International Indigneous connection

Moka Apiti is one of the people visiting Winnipeg for the 2017 Indigenous Mapping Workshop.

Apiti is Moari, from Wellington, New Zealand and is presenting at the conference. He is a Geographic Information Systems specialist, and director of a family owned business in New Zealand called Digital Navigators.

The company works specifically with Indigenous communities and helps to educate and map out the cultural resources of communities.
Moka Apiti is a Geographic Information Systems specialist from New Zealand. (Lenard Monkman)

Apiti is familiar with a lot of the google technology but also using whatever else is at his disposal, including drones.

"It's just trying to figure out at this point, google has these great 3D visualization tools which is similar to how we think, which is able to soar like a bird across these landscapes," said Apiti.

"The beauty of what GIS does, is that you can go out and capture stories that have been retained by your elders, put it into a database and then paint a picture with it by visualizing it."

Apiti, is one of the first people from his tribe to go to university.
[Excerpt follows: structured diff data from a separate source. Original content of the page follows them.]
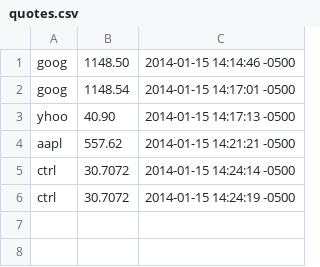
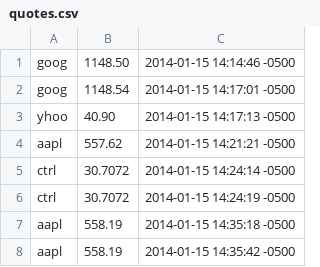
Before and after one commit to jhenley45/wdi_2_ruby_lab_finance_files, a CSV file: quotes.csv, drawn as a sheet.

```diff
--- a/quotes.csv
+++ b/quotes.csv
@@ -6 +6,3 @@ ctrl, 30.7072, 2014-01-15 14:24:14 -0500
 ctrl, 30.7072, 2014-01-15 14:24:19 -0500
+aapl, 558.19, 2014-01-15 14:35:18 -0500
+aapl, 558.19, 2014-01-15 14:35:42 -0500
```
Also changed, not shown: 1 other file.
Halfway through his first year, he was pulled aside by the elders in his tribe, who told him to get involved in mapping.

Every decision we make, we're making informed decisions. We're able to visualize it.- Moka Apiti

"The direction from my tribe was to go out into the world, learn these tools, and bring them back home," said Apiti.

"We were going through the treaty settlements. They could see that we needed to look at how we capture stories. How we look at overlapping contentious issues, how we're able to retain the knowledge and value systems. Looking at the whole digitization of our archival records since our elders we're passing away," said Apiti.

Nowadays, whenever Moari tribes are going into meetings with non-Indigenous companies and governments, they know what the value of their territories are.

"Every decision we make, we're making informed decisions. We're able to visualize it, being able to show it in a map format, we show our cards, and they say 'wait a minute,'" said Apiti.

"We do anything from freshwater management to … traditional knowledge use, [and] heritage. We've managed to integrate it all into our tribe."

Workshop inspiring Indigneous youth

Carson Robinson from Sagkeeng First Nation is one of the 30 youth delegates invited to the workshops this week. On monday participants we're asked to find their homes using google earth, and trace the steps that it would take to get to the workshop venue.

"The technicality of mapping, so much time and man-hours go into that," said Robinson.
Carson Robinson is from Sagkeeng First Nation. He is one of 30 Indigenous youth delegates invited to participate in the workshops. (Lenard Monkman)

"Tracing from Sagkeeng to Winnipeg took an hour. That's almost like driving to Sagkeeng, how technical it is. You have to be pretty precise, you can't cut corners."

Robinson was impressed by what he's witnessed at the conference so far.

"They talked about the surveying that they do, and it's really big on the fight for climate justice," said Robinson.

With information learned at the conference, he noted how important mapping can be for people living in First Nations communities.

"They're really looking at what is going on in the reserves and in the communities … the pollution and the changes in the environments in those communities — going from having beautiful landscapes to having them wasted away and looking bare," Robinson said.

"If you're into land management, this is the place to be. Lots of the people that are here are the front line workers for lots of that. Documenting, surveying the areas which are most affected."


Lenard Monkman is Anishinaabe from Lake Manitoba First Nation, Treaty 2 territory. He has been an associate producer with CBC Indigenous since 2016. Follow him on Twitter: @Lenardmonkman1